Need content marketing ideas to fuel your ecommerce business in July 2018? Consider being nice to New Jersey, introducing a little pandemonium, or focusing on customers and products.
Content marketing is the act of creating, producing, and distributing content with the express purpose of attracting, engaging, and retaining customers.
For many ecommerce companies, content is a good way to build long-term sales and success. Here are five ecommerce content marketing ideas for July 2018.
1. Be Nice to Jersey Week: July 3 to 9
Back in 1984, New Jersey was the most maligned state in the nation. Or at least that was what humorist and publisher Lauren Barnett believed when she first proposed “Be Nice to Jersey Week.”
It seems Barnett counted all of the state-related punch lines, wisecracks, and insults of the era and decided that the Garden State was mocked and made fun of more than any other place in the country.
She even suggested using the weeklong observance to call family, friends, and acquaintances residing in New Jersey and apologize for “picking on their state.”
Obscure and humorous holidays such as Be Nice to Jersey Week can be content marketing gold. You have at least two approaches. You can seriously try to be nice to New Jersey, or you can try to have some fun with the concept.
Let’s look at a few possible article or video titles if you take the serious approach. Each set of example titles is for a specific kind of retailer.
Luggage and travel product retailer:
- “Explore New Jersey’s 130 Miles of Atlantic Coastline This Weekend,”
- “11 Tips for Your Cape May Getaway,”
- “7 Reasons You’ll Fall in Love with Wildwoods, N.J.”
- “New Jersey, the Next Beach Fashion Hotbed,”
- “10 Things New Jersey Can Teach You About Style,”
- “Street Looks from Jersey City.”
Classic (vinyl) record shop:
- “Bruce Springsteen Saved the World,”
- “Top 10 1980s Metal Bands from New Jersey,”
- “The 33 Bands that Prove New Jersey Is Amazing,”

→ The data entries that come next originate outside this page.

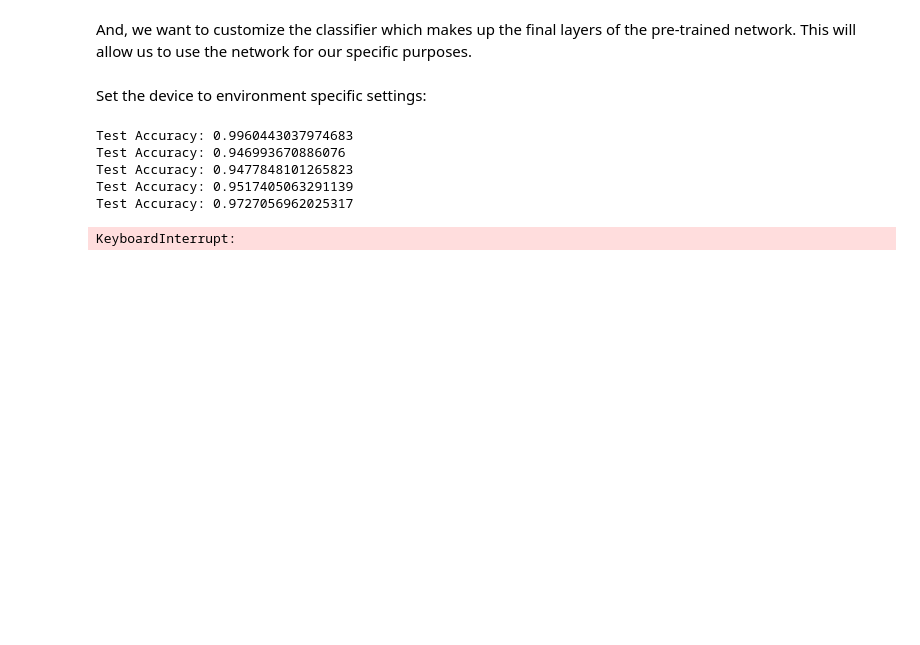
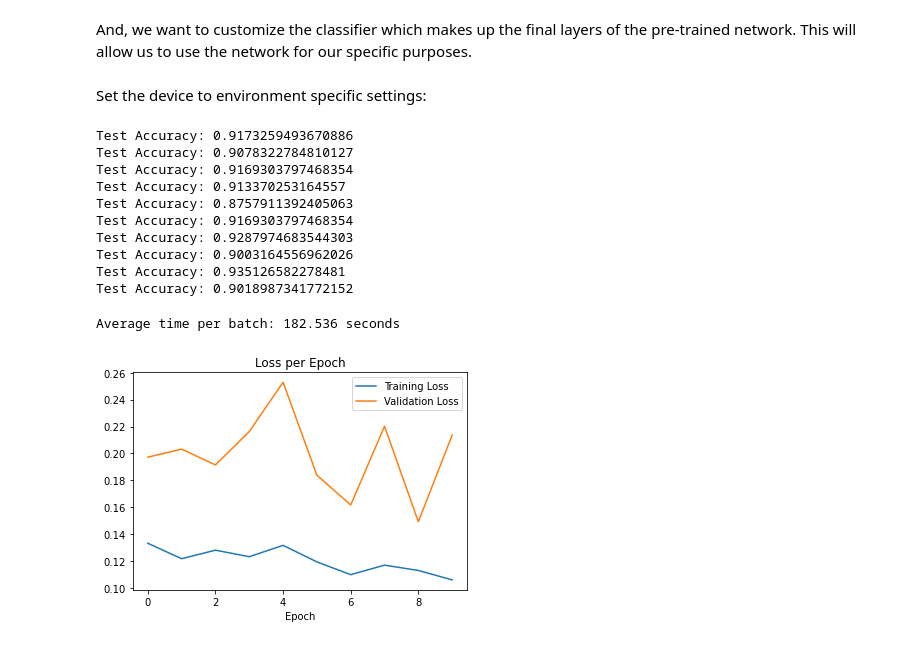
Before and after one commit to wcneill/jn-neural-networks, a Jupyter notebook: udacity_pytorch/pytorch08.ipynb, the cells around one changed output. Cells and saved outputs as stored; diff of their text form; code cells hidden in the pictures; blank space fills up the shorter version.

```diff
--- a/udacity_pytorch/pytorch08.ipynb
+++ b/udacity_pytorch/pytorch08.ipynb
@@ -96,10 +94,9 @@ import time
 # %%
 criterion = nn.NLLLoss()
 optimizer = optim.Adam(model.fc.parameters(), lr=0.003)
-epochs = 2
+epochs = 10
 
 start = time.time()
-valid_every = 5
 train_loss = []
 valid_loss = []
 
@@ -138,18 +135,26 @@ for e in range(epochs):
     model.train()
     valid_loss.append(running_vl/len(testload))
     train_loss.append(running_tl/len(trainload))
-
-print(f'Average time per batch: {(time.time() - start)/epochs}')
-plt.title('Loss per Epoch')
-plt.xlabel('Epoch')
-plt.plt(train_loss, label='Training Loss')
-plt.plt(valid_loss, label='Validation Loss')
-plt.legend()
-plt.show()
 # %% [output]
-Test Accuracy: 0.9960443037974683
-Test Accuracy: 0.946993670886076
-Test Accuracy: 0.9477848101265823
-Test Accuracy: 0.9517405063291139
-Test Accuracy: 0.9727056962025317
+Test Accuracy: 0.9173259493670886
+Test Accuracy: 0.9078322784810127
+Test Accuracy: 0.9169303797468354
+Test Accuracy: 0.913370253164557
+Test Accuracy: 0.8757911392405063
+Test Accuracy: 0.9169303797468354
+Test Accuracy: 0.9287974683544303
+Test Accuracy: 0.9003164556962026
+Test Accuracy: 0.935126582278481
+Test Accuracy: 0.9018987341772152
-KeyboardInterrupt:
+# %%
+
+print(f'Average time per batch: {(time.time() - start)/epochs:.3f} seconds')
+plt.title('Loss per Epoch')
+plt.xlabel('Epoch')
+plt.plot(train_loss, label='Training Loss')
+plt.plot(valid_loss, label='Validation Loss')
+plt.legend()
+plt.show()
+# %% [output]
+Average time per batch: 182.536 seconds
+[figure, added]
```
Also changed, not shown: parts of 2 cells of this notebook.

If you’re more intrigued by the idea that New Jersey needs a weeklong ego boost (meaning you want to go for humor), you could try to suggest your own “Be Nice to [ ] Week.”
Fill in the blank with a topic that will be entertaining for your audience of customers. Here are a few possibilities.
- “Be Nice to Gwyneth Paltrow Week”
- “Be Nice to Your Food Week”
- “Be Nice to Your Annoying Neighbor Week”
- “Be Nice to South Korea Week”
- “Be Nice to Your Feet Week”
2. Pandemonium Day: July 14
Chaos, disorder, and spontaneity are some of the traits one celebrates on Pandemonium Day. Admittedly, the first couple of these — chaos and disorder — are generally bad. But that doesn’t mean you cannot use this obscure holiday in your content marketing.
You have a few options for articles, videos, or podcasts.
Simply describe the holiday and suggest Pandemonium Day activities. Go skydiving. Take a cooking class. Go on a random day trip. Or eat a banana dipped in garlic sauce.
Describe happy accidents that impacted the industry your store serves. For example, the image sensor that powers your mobile phone camera was just a memory cell that responded to light.
Focus on controlling the madness with articles or videos about organization, meditation, or even yoga.
3. Profile Customers
The son of a friend of mine was recently featured in the local newspaper. This friend, who would never otherwise buy a newspaper, purchased a stack. We should not be surprised. People love seeing themselves or folks like them. So give your audience of customers what they want.
Consider featuring some of your store’s best customers in articles or videos. Have these customers tell their story or your company’s story.
As an example, when farm and ranch retailer Big R rebranded as North 40 Outfitters four years ago, it let customers tell the story.
Similarly, this same retailer uses customers to promote many of the products it sells. Here is an example from the company’s “Tested by Locals” series.
4. Answer Questions
In July, make a list of the top 10 questions your shoppers ask. These could be product questions, purchase questions, or even questions about how to return items. Whatever they are, answer them in the form of a blog post, frequently-asked-questions page, or video. Here is an example from an omnichannel retailer that sells — among thousands of other products — fertilizer. That company brought in a representative from one of its suppliers to help answer a question about grapes.
5. Report from a Trade Show
As a final content marketing suggestion for July 2018, consider covering an industry trade show the way that a journalist or blogger would. This means simply going to the event, visiting booths, and sharing what you discover with your audience of potential customers.
As an example, check out this video from North 40 Fly Shop. It was taken at the International Fly Tackle Dealer Show in July last year. (Note, on YouTube, a link back to the store’s ecommerce site.)